**TASK STATEMENT:**
Filter the records below, keeping only lines with the string "there".

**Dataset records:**

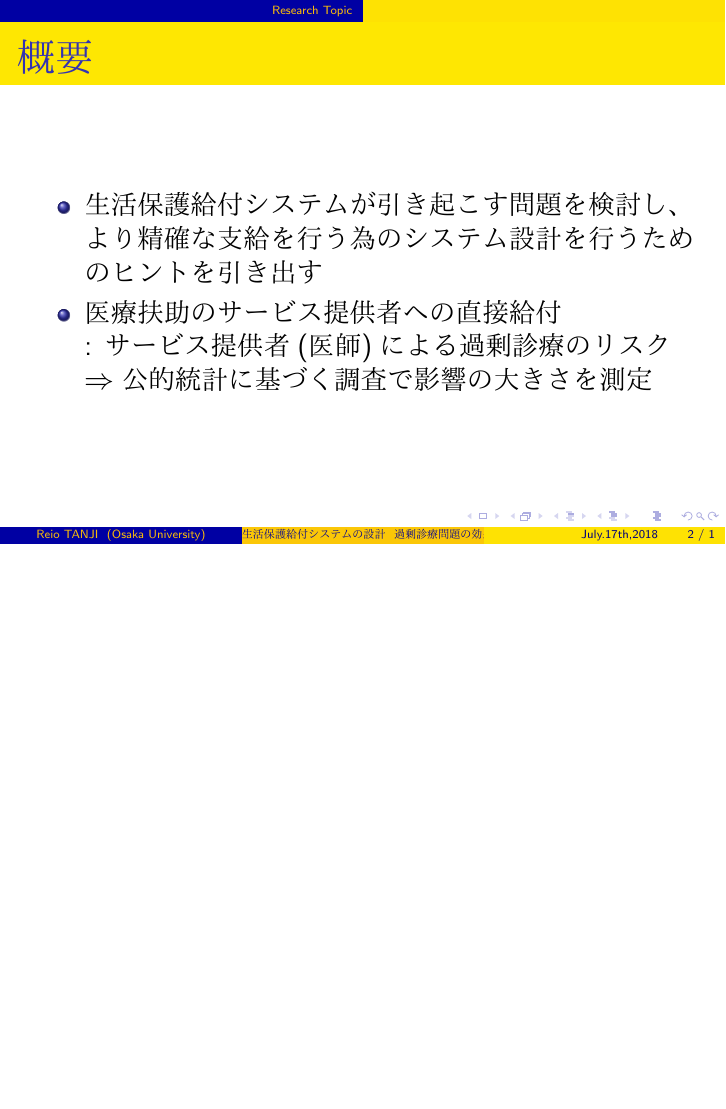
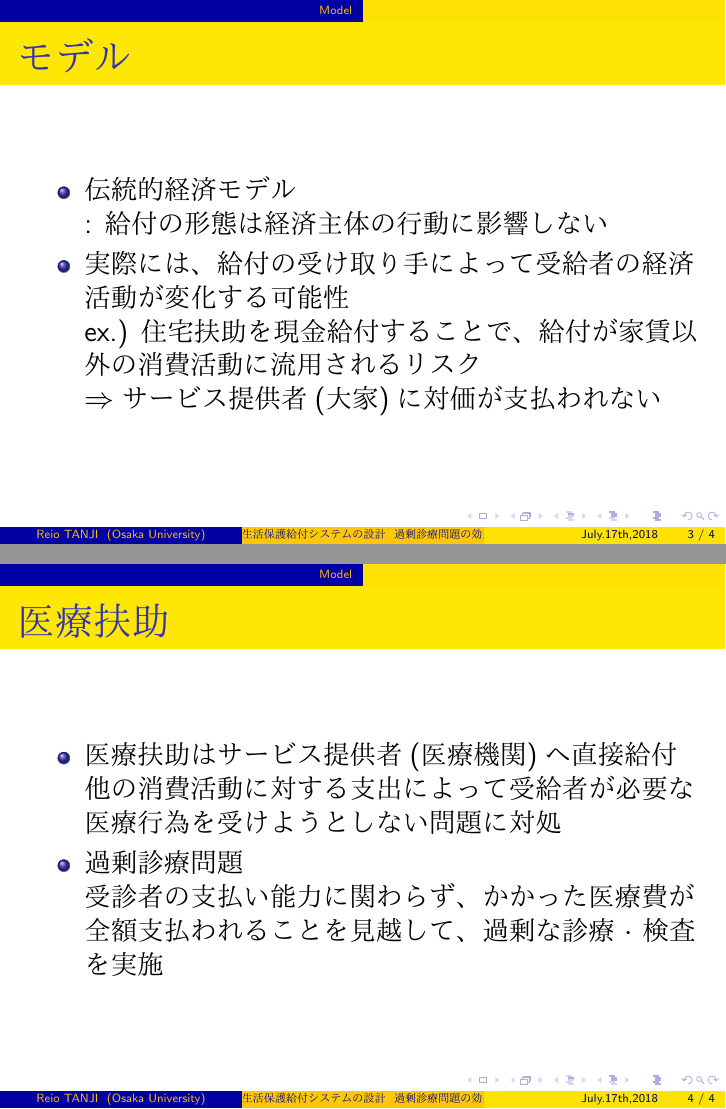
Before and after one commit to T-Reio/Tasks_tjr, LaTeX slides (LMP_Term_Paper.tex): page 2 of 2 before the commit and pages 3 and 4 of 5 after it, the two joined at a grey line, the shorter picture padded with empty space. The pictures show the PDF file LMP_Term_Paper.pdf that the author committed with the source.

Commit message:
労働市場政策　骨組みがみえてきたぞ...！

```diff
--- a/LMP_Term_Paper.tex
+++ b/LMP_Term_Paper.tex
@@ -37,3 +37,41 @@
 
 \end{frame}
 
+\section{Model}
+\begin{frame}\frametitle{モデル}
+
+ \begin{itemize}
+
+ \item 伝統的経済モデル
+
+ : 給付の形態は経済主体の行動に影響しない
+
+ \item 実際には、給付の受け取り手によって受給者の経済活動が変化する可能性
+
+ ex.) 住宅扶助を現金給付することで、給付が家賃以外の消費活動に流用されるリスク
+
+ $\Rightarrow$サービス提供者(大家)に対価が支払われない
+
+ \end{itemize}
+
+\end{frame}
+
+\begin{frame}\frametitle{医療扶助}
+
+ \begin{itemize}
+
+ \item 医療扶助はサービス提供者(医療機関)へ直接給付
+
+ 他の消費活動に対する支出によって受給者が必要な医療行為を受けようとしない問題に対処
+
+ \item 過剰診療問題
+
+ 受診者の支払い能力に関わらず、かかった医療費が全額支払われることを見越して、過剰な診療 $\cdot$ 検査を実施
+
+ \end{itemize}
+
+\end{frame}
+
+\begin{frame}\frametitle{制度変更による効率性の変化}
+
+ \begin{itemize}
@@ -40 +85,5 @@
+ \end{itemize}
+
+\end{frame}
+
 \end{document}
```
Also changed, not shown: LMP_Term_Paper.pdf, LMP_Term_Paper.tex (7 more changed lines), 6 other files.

---

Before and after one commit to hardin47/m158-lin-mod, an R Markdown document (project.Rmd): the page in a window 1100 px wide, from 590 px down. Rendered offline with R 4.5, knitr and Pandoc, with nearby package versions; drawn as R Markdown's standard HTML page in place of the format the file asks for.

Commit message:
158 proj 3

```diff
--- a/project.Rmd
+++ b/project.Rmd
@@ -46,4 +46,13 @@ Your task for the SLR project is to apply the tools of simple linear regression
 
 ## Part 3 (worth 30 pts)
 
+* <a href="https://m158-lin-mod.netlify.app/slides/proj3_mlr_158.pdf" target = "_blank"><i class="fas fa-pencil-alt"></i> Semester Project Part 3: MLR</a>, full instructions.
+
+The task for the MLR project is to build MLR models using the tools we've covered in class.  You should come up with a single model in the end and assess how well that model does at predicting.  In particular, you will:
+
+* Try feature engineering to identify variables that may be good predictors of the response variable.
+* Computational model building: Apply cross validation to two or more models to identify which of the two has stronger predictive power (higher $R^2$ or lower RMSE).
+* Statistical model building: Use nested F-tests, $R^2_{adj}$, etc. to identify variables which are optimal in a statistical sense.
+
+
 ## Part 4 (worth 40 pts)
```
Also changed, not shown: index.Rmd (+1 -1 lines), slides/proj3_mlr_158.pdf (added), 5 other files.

==

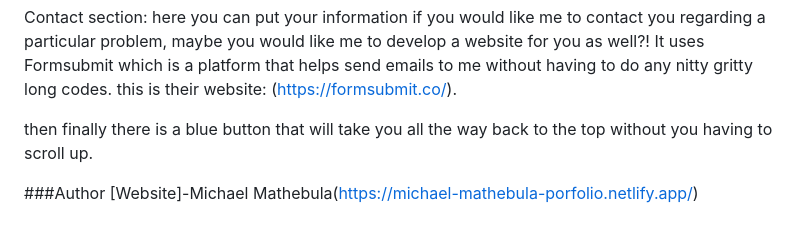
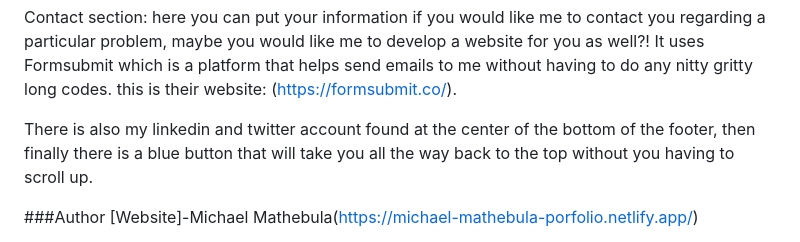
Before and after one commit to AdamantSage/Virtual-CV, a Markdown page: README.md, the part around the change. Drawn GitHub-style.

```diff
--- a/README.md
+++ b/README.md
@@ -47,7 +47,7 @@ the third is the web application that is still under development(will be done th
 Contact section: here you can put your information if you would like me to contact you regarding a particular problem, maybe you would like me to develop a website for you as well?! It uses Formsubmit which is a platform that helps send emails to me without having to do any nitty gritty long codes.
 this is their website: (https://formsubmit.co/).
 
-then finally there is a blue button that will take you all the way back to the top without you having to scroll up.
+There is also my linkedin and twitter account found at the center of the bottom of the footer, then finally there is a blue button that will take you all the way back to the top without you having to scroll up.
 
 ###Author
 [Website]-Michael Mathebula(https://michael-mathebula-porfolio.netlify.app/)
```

**SOLUTION FOR THIS EXERCISE:**
-then finally there is a blue button that will take you all the way back to the top without you having to scroll up.
+There is also my linkedin and twitter account found at the center of the bottom of the footer, then finally there is a blue button that will take you all the way back to the top without you having to scroll up.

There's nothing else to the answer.